## Exercise directions:
What is needed is the full set of records, word for word, with no pictures.

## Data excerpts:
________________________
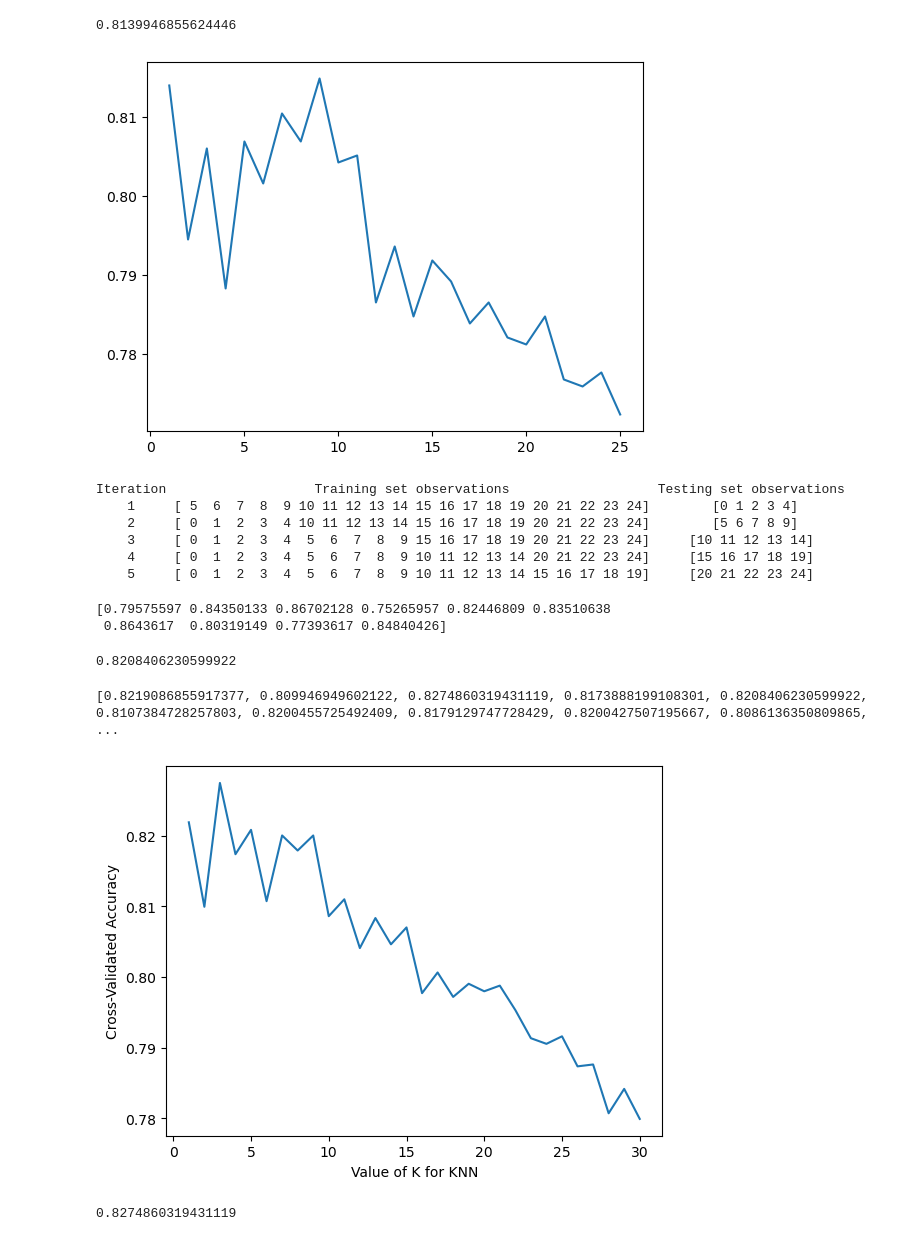
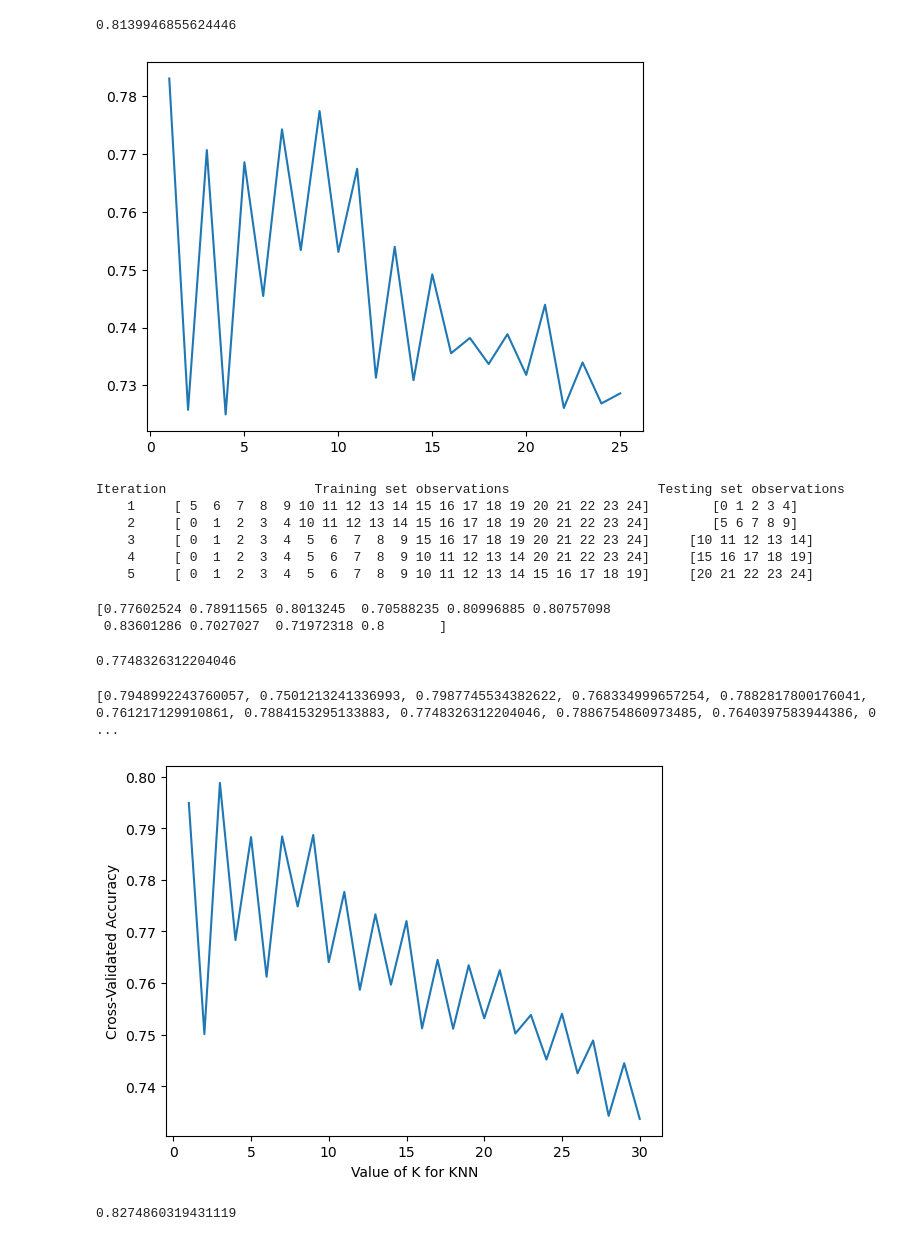
Before and after one commit to Fryke/MRIclassifier, a Jupyter notebook: kNN 3.ipynb, the cells around one changed output. Saved outputs shown, nothing was run; the diff lists cells and outputs as text; code cells hidden in the pictures.

Commit message:
scores change

```diff
--- a/kNN 3.ipynb
+++ b/kNN 3.ipynb
@@ -38,15 +39,15 @@ print(metrics.accuracy_score(y_test, y_pred))
 # %%
 k_range = list(range(1, 26))
 scores = []
 for i in k_range:
     knn = KNeighborsClassifier(n_neighbors=i)
     knn.fit(X_train, y_train)
     y_pred = knn.predict(X_test)
-    scores.append(metrics.accuracy_score(y_test, y_pred))
+    scores.append(f1_score(y_test, y_pred))
 plt.plot(k_range, scores)
 plt.show()
 # %% [output]
-[figure, old version]
+[figure, new version]
 # %%
 from sklearn.model_selection import KFold
 kf = KFold(n_splits=5, shuffle=False).split(range(25))
@@ -64,12 +65,12 @@ Iteration                   Training set observations                   Testing
 # %%
 from sklearn.model_selection import cross_val_score
 
-knn = KNeighborsClassifier(n_neighbors=5)
-scores = cross_val_score(knn, X, y, cv=10, scoring='accuracy')
+knn = KNeighborsClassifier(n_neighbors=8)
+scores = cross_val_score(knn, X, y, cv=10, scoring='f1')
 print(scores)
 # %% [output]
-[0.79575597 0.84350133 0.86702128 0.75265957 0.82446809 0.83510638
- 0.8643617  0.80319149 0.77393617 0.84840426]
+[0.77602524 0.78911565 0.8013245  0.70588235 0.80996885 0.80757098
+ 0.83601286 0.7027027  0.71972318 0.8       ]
 # %%
 print(scores.mean())
 
@@ -77,7 +78,7 @@ k_range = list(range(1, 31))
 k_scores = []
 for k in k_range:
     knn = KNeighborsClassifier(n_neighbors=k)
-    scores = cross_val_score(knn, X, y, cv=10, scoring='accuracy')
+    scores = cross_val_score(knn, X, y, cv=10, scoring='f1')
     k_scores.append(scores.mean())
 print(k_scores)
 plt.plot(k_range, k_scores)
@@ -85,9 +86,9 @@ plt.xlabel('Value of K for KNN')
 plt.ylabel('Cross-Validated Accuracy')
 plt.show()
 # %% [output]
-0.8208406230599922
+0.7748326312204046
-[0.8219086855917377, 0.809946949602122, 0.8274860319431119, 0.8173888199108301, 0.8208406230599922, 0.8107384728257803, 0.8200455725492409, 0.8179129747728429, 0.8200427507195667, 0.8086136350809865,  ...
+[0.7948992243760057, 0.7501213241336993, 0.7987745534382622, 0.768334999657254, 0.7882817800176041, 0.761217129910861, 0.7884153295133883, 0.7748326312204046, 0.7886754860973485, 0.7640397583944386, 0 ...
-[figure, old version]
+[figure, new version]
 # %%
 knn = KNeighborsClassifier(n_neighbors=3)
 print(cross_val_score(knn, X, y, cv=10, scoring='accuracy').mean())
```
Also changed, not shown: parts of 1 cell of this notebook, 3 other files.
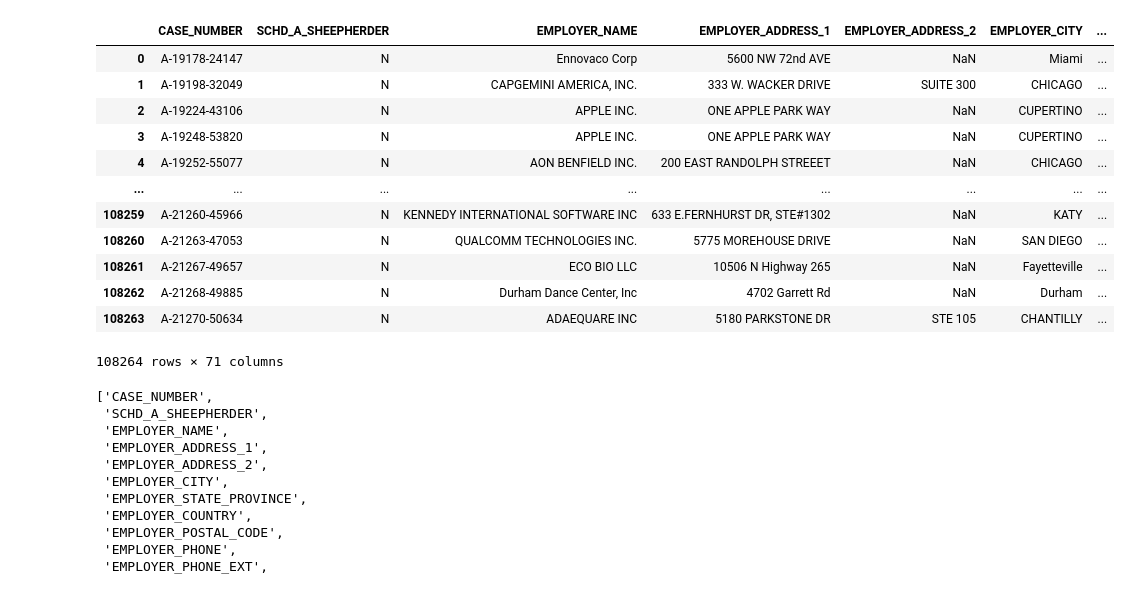
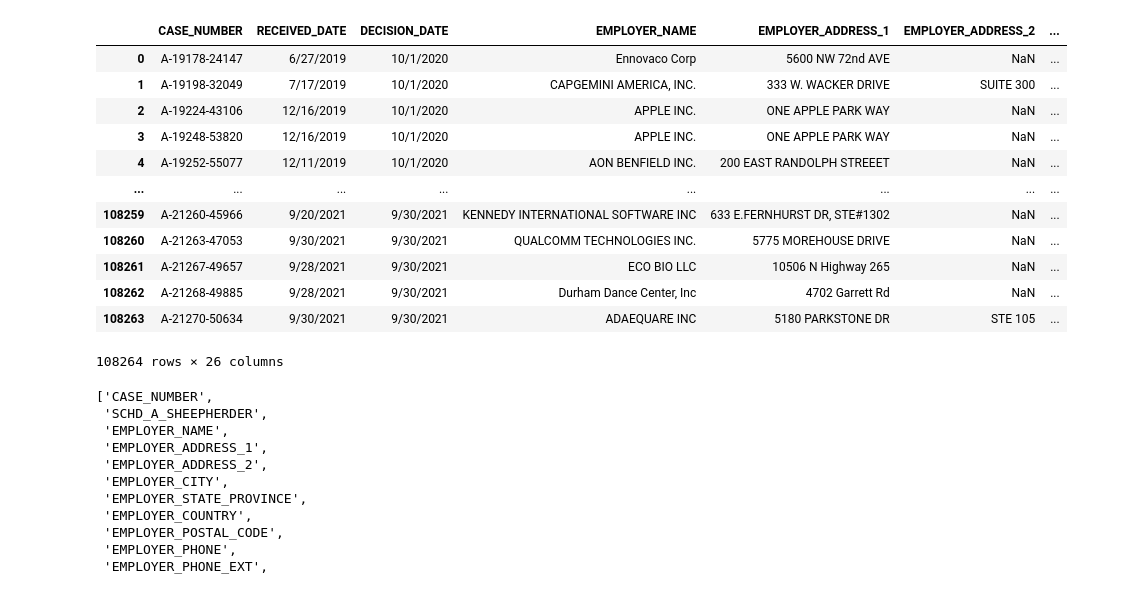
Before and after one commit to ashleyyeah/HFT-Job-Search, a Jupyter notebook: companies/PERM data analysis.ipynb, the cells around one changed output. Cells and saved outputs as stored; diff of their text form; code cells hidden in the pictures.

```diff
--- a/companies/PERM data analysis.ipynb
+++ b/companies/PERM data analysis.ipynb
@@ -4,22 +4,22 @@ import pandas as pd
 import numpy as np
 import us
 # %%
-df = pd.read_csv("PERM_Disclosure_Data_FY2021.csv", low_memory=False)
-df
+df_2021 = pd.read_csv("PERM_Disclosure_Data_FY2021.csv", low_memory=False)
+df_2021
 # %% [output]
-|  | CASE_NUMBER | SCHD_A_SHEEPHERDER | EMPLOYER_NAME | EMPLOYER_ADDRESS_1 | EMPLOYER_ADDRESS_2 | EMPLOYER_CITY | ... |
-| 0 | A-19178-24147 | N | Ennovaco Corp | 5600 NW 72nd AVE | NaN | Miami | ... |
-| 1 | A-19198-32049 | N | CAPGEMINI AMERICA, INC. | 333 W. WACKER DRIVE | SUITE 300 | CHICAGO | ... |
-| 2 | A-19224-43106 | N | APPLE INC. | ONE APPLE PARK WAY | NaN | CUPERTINO | ... |
-| 3 | A-19248-53820 | N | APPLE INC. | ONE APPLE PARK WAY | NaN | CUPERTINO | ... |
-| 4 | A-19252-55077 | N | AON BENFIELD INC. | 200 EAST RANDOLPH STREEET | NaN | CHICAGO | ... |
+|  | CASE_NUMBER | RECEIVED_DATE | DECISION_DATE | EMPLOYER_NAME | EMPLOYER_ADDRESS_1 | EMPLOYER_ADDRESS_2 | ... |
+| 0 | A-19178-24147 | 6/27/2019 | 10/1/2020 | Ennovaco Corp | 5600 NW 72nd AVE | NaN | ... |
+| 1 | A-19198-32049 | 7/17/2019 | 10/1/2020 | CAPGEMINI AMERICA, INC. | 333 W. WACKER DRIVE | SUITE 300 | ... |
+| 2 | A-19224-43106 | 12/16/2019 | 10/1/2020 | APPLE INC. | ONE APPLE PARK WAY | NaN | ... |
+| 3 | A-19248-53820 | 12/16/2019 | 10/1/2020 | APPLE INC. | ONE APPLE PARK WAY | NaN | ... |
+| 4 | A-19252-55077 | 12/11/2019 | 10/1/2020 | AON BENFIELD INC. | 200 EAST RANDOLPH STREEET | NaN | ... |
 | ... | ... | ... | ... | ... | ... | ... | ... |
-| 108259 | A-21260-45966 | N | KENNEDY INTERNATIONAL SOFTWARE INC | 633 E.FERNHURST DR, STE#1302 | NaN | KATY | ... |
-| 108260 | A-21263-47053 | N | QUALCOMM TECHNOLOGIES INC. | 5775 MOREHOUSE DRIVE | NaN | SAN DIEGO | ... |
-| 108261 | A-21267-49657 | N | ECO BIO LLC | 10506 N Highway 265 | NaN | Fayetteville | ... |
-| 108262 | A-21268-49885 | N | Durham Dance Center, Inc | 4702 Garrett Rd | NaN | Durham | ... |
-| 108263 | A-21270-50634 | N | ADAEQUARE INC | 5180 PARKSTONE DR | STE 105 | CHANTILLY | ... |
+| 108259 | A-21260-45966 | 9/20/2021 | 9/30/2021 | KENNEDY INTERNATIONAL SOFTWARE INC | 633 E.FERNHURST DR, STE#1302 | NaN | ... |
+| 108260 | A-21263-47053 | 9/30/2021 | 9/30/2021 | QUALCOMM TECHNOLOGIES INC. | 5775 MOREHOUSE DRIVE | NaN | ... |
+| 108261 | A-21267-49657 | 9/28/2021 | 9/30/2021 | ECO BIO LLC | 10506 N Highway 265 | NaN | ... |
+| 108262 | A-21268-49885 | 9/28/2021 | 9/30/2021 | Durham Dance Center, Inc | 4702 Garrett Rd | NaN | ... |
+| 108263 | A-21270-50634 | 9/30/2021 | 9/30/2021 | ADAEQUARE INC | 5180 PARKSTONE DR | STE 105 | ... |
-108264 rows × 71 columns
+108264 rows × 26 columns
 # %%
 # companies matched through fuzzy matching on OpenRefine between SEC registered broker-dealers and PERM employers
 matched = pd.read_csv("PERM-Disclosure-Data-FY2021-matched.csv", low_memory=False)
```
Also changed, not shown: 3 other files.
________________________
## Reply to the task:
Before and after one commit to Fryke/MRIclassifier, a Jupyter notebook: kNN 3.ipynb, the cells around one changed output. Saved outputs shown, nothing was run; the diff lists cells and outputs as text; code cells hidden in the pictures.

Commit message:
scores change

```diff
--- a/kNN 3.ipynb
+++ b/kNN 3.ipynb
@@ -38,15 +39,15 @@ print(metrics.accuracy_score(y_test, y_pred))
 # %%
 k_range = list(range(1, 26))
 scores = []
 for i in k_range:
     knn = KNeighborsClassifier(n_neighbors=i)
     knn.fit(X_train, y_train)
     y_pred = knn.predict(X_test)
-    scores.append(metrics.accuracy_score(y_test, y_pred))
+    scores.append(f1_score(y_test, y_pred))
 plt.plot(k_range, scores)
 plt.show()
 # %% [output]
-[figure, old version]
+[figure, new version]
 # %%
 from sklearn.model_selection import KFold
 kf = KFold(n_splits=5, shuffle=False).split(range(25))
@@ -64,12 +65,12 @@ Iteration                   Training set observations                   Testing
 # %%
 from sklearn.model_selection import cross_val_score
 
-knn = KNeighborsClassifier(n_neighbors=5)
-scores = cross_val_score(knn, X, y, cv=10, scoring='accuracy')
+knn = KNeighborsClassifier(n_neighbors=8)
+scores = cross_val_score(knn, X, y, cv=10, scoring='f1')
 print(scores)
 # %% [output]
-[0.79575597 0.84350133 0.86702128 0.75265957 0.82446809 0.83510638
- 0.8643617  0.80319149 0.77393617 0.84840426]
+[0.77602524 0.78911565 0.8013245  0.70588235 0.80996885 0.80757098
+ 0.83601286 0.7027027  0.71972318 0.8       ]
 # %%
 print(scores.mean())
 
@@ -77,7 +78,7 @@ k_range = list(range(1, 31))
 k_scores = []
 for k in k_range:
     knn = KNeighborsClassifier(n_neighbors=k)
-    scores = cross_val_score(knn, X, y, cv=10, scoring='accuracy')
+    scores = cross_val_score(knn, X, y, cv=10, scoring='f1')
     k_scores.append(scores.mean())
 print(k_scores)
 plt.plot(k_range, k_scores)
@@ -85,9 +86,9 @@ plt.xlabel('Value of K for KNN')
 plt.ylabel('Cross-Validated Accuracy')
 plt.show()
 # %% [output]
-0.8208406230599922
+0.7748326312204046
-[0.8219086855917377, 0.809946949602122, 0.8274860319431119, 0.8173888199108301, 0.8208406230599922, 0.8107384728257803, 0.8200455725492409, 0.8179129747728429, 0.8200427507195667, 0.8086136350809865,  ...
+[0.7948992243760057, 0.7501213241336993, 0.7987745534382622, 0.768334999657254, 0.7882817800176041, 0.761217129910861, 0.7884153295133883, 0.7748326312204046, 0.7886754860973485, 0.7640397583944386, 0 ...
-[figure, old version]
+[figure, new version]
 # %%
 knn = KNeighborsClassifier(n_neighbors=3)
 print(cross_val_score(knn, X, y, cv=10, scoring='accuracy').mean())
```
Also changed, not shown: parts of 1 cell of this notebook, 3 other files.
Before and after one commit to ashleyyeah/HFT-Job-Search, a Jupyter notebook: companies/PERM data analysis.ipynb, the cells around one changed output. Cells and saved outputs as stored; diff of their text form; code cells hidden in the pictures.

```diff
--- a/companies/PERM data analysis.ipynb
+++ b/companies/PERM data analysis.ipynb
@@ -4,22 +4,22 @@ import pandas as pd
 import numpy as np
 import us
 # %%
-df = pd.read_csv("PERM_Disclosure_Data_FY2021.csv", low_memory=False)
-df
+df_2021 = pd.read_csv("PERM_Disclosure_Data_FY2021.csv", low_memory=False)
+df_2021
 # %% [output]
-|  | CASE_NUMBER | SCHD_A_SHEEPHERDER | EMPLOYER_NAME | EMPLOYER_ADDRESS_1 | EMPLOYER_ADDRESS_2 | EMPLOYER_CITY | ... |
-| 0 | A-19178-24147 | N | Ennovaco Corp | 5600 NW 72nd AVE | NaN | Miami | ... |
-| 1 | A-19198-32049 | N | CAPGEMINI AMERICA, INC. | 333 W. WACKER DRIVE | SUITE 300 | CHICAGO | ... |
-| 2 | A-19224-43106 | N | APPLE INC. | ONE APPLE PARK WAY | NaN | CUPERTINO | ... |
-| 3 | A-19248-53820 | N | APPLE INC. | ONE APPLE PARK WAY | NaN | CUPERTINO | ... |
-| 4 | A-19252-55077 | N | AON BENFIELD INC. | 200 EAST RANDOLPH STREEET | NaN | CHICAGO | ... |
+|  | CASE_NUMBER | RECEIVED_DATE | DECISION_DATE | EMPLOYER_NAME | EMPLOYER_ADDRESS_1 | EMPLOYER_ADDRESS_2 | ... |
+| 0 | A-19178-24147 | 6/27/2019 | 10/1/2020 | Ennovaco Corp | 5600 NW 72nd AVE | NaN | ... |
+| 1 | A-19198-32049 | 7/17/2019 | 10/1/2020 | CAPGEMINI AMERICA, INC. | 333 W. WACKER DRIVE | SUITE 300 | ... |
+| 2 | A-19224-43106 | 12/16/2019 | 10/1/2020 | APPLE INC. | ONE APPLE PARK WAY | NaN | ... |
+| 3 | A-19248-53820 | 12/16/2019 | 10/1/2020 | APPLE INC. | ONE APPLE PARK WAY | NaN | ... |
+| 4 | A-19252-55077 | 12/11/2019 | 10/1/2020 | AON BENFIELD INC. | 200 EAST RANDOLPH STREEET | NaN | ... |
 | ... | ... | ... | ... | ... | ... | ... | ... |
-| 108259 | A-21260-45966 | N | KENNEDY INTERNATIONAL SOFTWARE INC | 633 E.FERNHURST DR, STE#1302 | NaN | KATY | ... |
-| 108260 | A-21263-47053 | N | QUALCOMM TECHNOLOGIES INC. | 5775 MOREHOUSE DRIVE | NaN | SAN DIEGO | ... |
-| 108261 | A-21267-49657 | N | ECO BIO LLC | 10506 N Highway 265 | NaN | Fayetteville | ... |
-| 108262 | A-21268-49885 | N | Durham Dance Center, Inc | 4702 Garrett Rd | NaN | Durham | ... |
-| 108263 | A-21270-50634 | N | ADAEQUARE INC | 5180 PARKSTONE DR | STE 105 | CHANTILLY | ... |
+| 108259 | A-21260-45966 | 9/20/2021 | 9/30/2021 | KENNEDY INTERNATIONAL SOFTWARE INC | 633 E.FERNHURST DR, STE#1302 | NaN | ... |
+| 108260 | A-21263-47053 | 9/30/2021 | 9/30/2021 | QUALCOMM TECHNOLOGIES INC. | 5775 MOREHOUSE DRIVE | NaN | ... |
+| 108261 | A-21267-49657 | 9/28/2021 | 9/30/2021 | ECO BIO LLC | 10506 N Highway 265 | NaN | ... |
+| 108262 | A-21268-49885 | 9/28/2021 | 9/30/2021 | Durham Dance Center, Inc | 4702 Garrett Rd | NaN | ... |
+| 108263 | A-21270-50634 | 9/30/2021 | 9/30/2021 | ADAEQUARE INC | 5180 PARKSTONE DR | STE 105 | ... |
-108264 rows × 71 columns
+108264 rows × 26 columns
 # %%
 # companies matched through fuzzy matching on OpenRefine between SEC registered broker-dealers and PERM employers
 matched = pd.read_csv("PERM-Disclosure-Data-FY2021-matched.csv", low_memory=False)
```
Also changed, not shown: 3 other files.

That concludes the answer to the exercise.